EXERCISE OBJECTIVE:
Give the records again exactly as written. Leave out the pictures.

Saved entries
*** Begin section ***

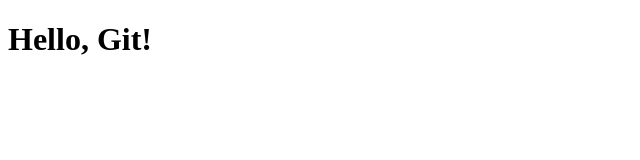
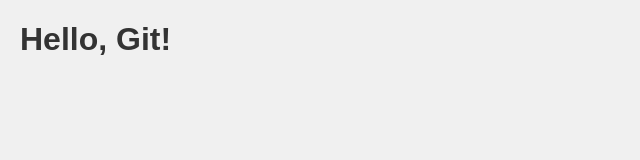
Before and after one commit to ArtemkoB1/my-first-project, a plain HTML site: page index.html in a window 1280 px wide. Shown: the whole page, without its empty margins (0-640 px from the left). Drawn offline with Linux system fonts and the light colour scheme.

Commit message:
Add CSS styles

```diff
--- a/index.html
+++ b/index.html
@@ -2,6 +2,7 @@
 <html>
 <head>
     <title>My Project</title>
+    <link rel="stylesheet" href="styles.css">
 </head>
 <body>
     <h1>Hello, Git!</h1>
--- /dev/null
+++ b/styles.css
@@ -0,0 +1,9 @@
+body {
+    font-family: Arial, sans-serif;
+    background-color: #f0f0f0;
+    margin: 20px;
+}
+
+h1 {
+    color: #333;
+}
```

*** End section ***

WORKED SOLUTION:
Before and after one commit to ArtemkoB1/my-first-project, a plain HTML site: page index.html in a window 1280 px wide. Shown: the whole page, without its empty margins (0-640 px from the left). Drawn offline with Linux system fonts and the light colour scheme.

Commit message:
Add CSS styles

```diff
--- a/index.html
+++ b/index.html
@@ -2,6 +2,7 @@
 <html>
 <head>
     <title>My Project</title>
+    <link rel="stylesheet" href="styles.css">
 </head>
 <body>
     <h1>Hello, Git!</h1>
--- /dev/null
+++ b/styles.css
@@ -0,0 +1,9 @@
+body {
+    font-family: Arial, sans-serif;
+    background-color: #f0f0f0;
+    margin: 20px;
+}
+
+h1 {
+    color: #333;
+}
```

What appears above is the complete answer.